But it doesn’t always work out that way.
No one is expecting a 98-mph heater on the black to come firing in there, but it seems like there are more and more examples of these going wrong every year.
It’s one thing for Miss America or some random politician to lob one up there that won’t make anyone forget Nolan Ryan. Not Nolan Ryan, the pitcher who threw seven no-hitters. I mean the retired version of Nolan Ryan, who threw an 85-mph ceremonial first pitch in 2010.
He was 63 years old.
There are two standards here: One is the standard set by 50 Cent (Curtis Jackson), who threw one before a Mets game that is probably more famous than any rap song he ever produced. Plenty of others have fallen into this category, highlighted by Cincinnati mayor Mark Mallory missing home plate by so much that he hit an umpire standing 20 feet away. The ump tossed him.
Amazingly, Mallory was re-elected two years later.
No, the real problem here is the standard being set by pro athletes who throw out a first pitch. Don’t we expect a little bit more out of them than we do out of Miss Texas?
It happened again this year with Travis Kelce, famed tight end for the Kansas City Chiefs. He was throwing out the first pitch before the Royals’ opening game and got it maybe halfway there.
How does this continue to happen? How are there professional athletes – and I don’t care what sport – who are not able to simply throw something that resembles a pitch? Throwing a ball is not that much of a specialty.
Carl Lewis is one of the greatest athletes this country has ever produced. Ever seen his first pitch? Makes 50 Cent look like a Cy Young winner.
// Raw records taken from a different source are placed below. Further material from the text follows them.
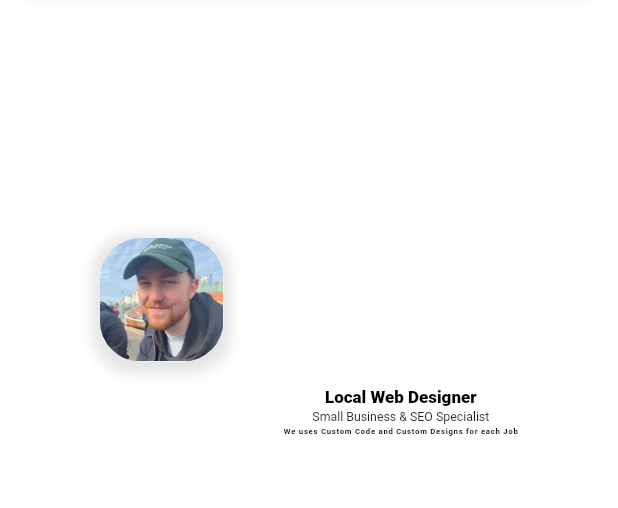
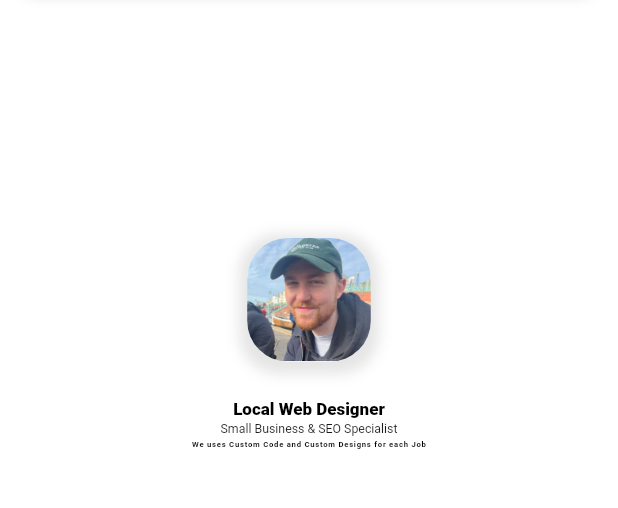
Before and after one commit to jackparse14/dwd-website, a Flutter app: the screen it shows after launch, on a phone screen of 412 x 824 dp, the part 161-669 px from its top. Run offline on Flutter 3.47's test engine with Material 3 defaults, Android fonts, the phone set to English and light mode, and no system bars; our stand-ins replace google_fonts; Roboto replaces fonts that are missing (Oxanium).

Commit message:
Made Landing page content move for responsiveness

```diff
--- a/lib/pages/landing.dart
+++ b/lib/pages/landing.dart
@@ -1,27 +1,53 @@
 import 'package:dwd_website/constants/colors.dart';
+import 'package:dwd_website/constants/info.dart';
 import 'package:flutter/material.dart';
 
 class LandingPage extends StatelessWidget {
   @override
   Widget build(BuildContext context) {
     final Size screenSize = MediaQuery.sizeOf(context);
-    final double screenWidth = screenSize.width;
-
-    final double containerWidth = screenWidth * 0.2; // 40% of screen width
-    final double imageRadius = screenWidth * 0.1; // Adjust for responsiveness
-    final double textSize = screenWidth * 0.025; // Adjust text size
-
-    final double sizedBoxHeight = screenSize.height * 0.2;
+    //final bool isLargeScreen = screenSize.width > AppInfo.mediumScreen + 100;
+    final bool isMedScreen = screenSize.width > AppInfo.smallScreen;
 
     return SizedBox(
       child: Column(
         children: [
           SizedBox(
             height: screenSize.height - 200,
-            child: Row(
+            child: isMedScreen
+                ? Row(
                     mainAxisAlignment: MainAxisAlignment.center,
                     children: [
-                Column(
+                      MainLandingPhoto(),
+                      const SizedBox(
+                        width: 40,
+                      ),
+                      MainLandingText(),
+                    ],
+                  )
+                : Column(
+                    children: [
+                      MainLandingPhoto(),
+                      MainLandingText(0.03),
+                    ],
+                  ),
+          ),
+        ],
+      ),
+      width: double.infinity,
+    );
+  }
+}
+
+class MainLandingPhoto extends StatelessWidget {
+  @override
+  Widget build(BuildContext context) {
+    final Size screenSize = MediaQuery.sizeOf(context);
+    final double screenWidth = screenSize.width;
+    final double containerWidth = screenWidth * 0.2;
+    final double imageRadius = screenWidth * 0.1;
+    final double sizedBoxHeight = screenSize.height * 0.2;
+    return Column(
       children: [
         SizedBox(
           height: sizedBoxHeight * 0.4,
@@ -54,11 +80,20 @@ class LandingPage extends StatelessWidget {
           ),
         ),
       ],
-                ),
-                const SizedBox(
-                  width: 40,
-                ),
-                Flexible(
+    );
+  }
+}
+
+class MainLandingText extends StatelessWidget {
+  final double sizedBoxHeightMultiplier;
+  MainLandingText([this.sizedBoxHeightMultiplier = 0.2]);
+  @override
+  Widget build(BuildContext context) {
+    final Size screenSize = MediaQuery.sizeOf(context);
+    final double screenWidth = screenSize.width;
+    final double sizedBoxHeight = screenSize.height * sizedBoxHeightMultiplier;
+    final double textSize = screenWidth * 0.025;
+    return Flexible(
       child: Column(
         children: [
           SizedBox(
@@ -87,13 +122,6 @@ class LandingPage extends StatelessWidget {
           ),
         ],
       ),
-                ),
-              ],
-            ),
-          ),
-        ],
-      ),
-      width: double.infinity,
     );
   }
 }
```
Lines whose indentation alone changed are shown as unchanged.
NBA star John Wall’s first pitch had all the trajectory of a dunk when he threw one out before a Nationals game a few years ago. He’s made millions of dollars, by the way, throwing basketballs to people. But he can’t throw a baseball 60 feet?
MMA star Conor McGregor can throw a punch, but he can’t throw a baseball. Last year, he threw one into the backstop.
That’s only a little bit worse than Michael Jordan – a former professional baseball player – who one-hopped the backstop before a 1998 playoff game.
They could all take a lesson from George W. Bush.
Presidents have been throwing out first pitches since portly right-hander Billy Taft in 1910, but nobody delivered like “W.”
It was at Yankee Stadium for the World Series after 9/11 and rather than just walk out there and lob one, Bush actually warmed up in the batting cages. This was no time to make a fool of himself.
“Don’t bounce it,” Yankee shortstop Derek Jeter told the President while he warmed up. “They’ll boo you.”
Not a chance.
Properly warmed up and wearing a bulletproof vest, the 55-year-old leader of the free world went to the top of the pitcher’s mound – both symbolic and proper – and fired a literal strike. The look on his face when he walked off the mound on that emotion-filled night said many things, including this: When it comes to a first pitch, everyone is now playing for second.
Contact JJ at firstname.lastname@example.org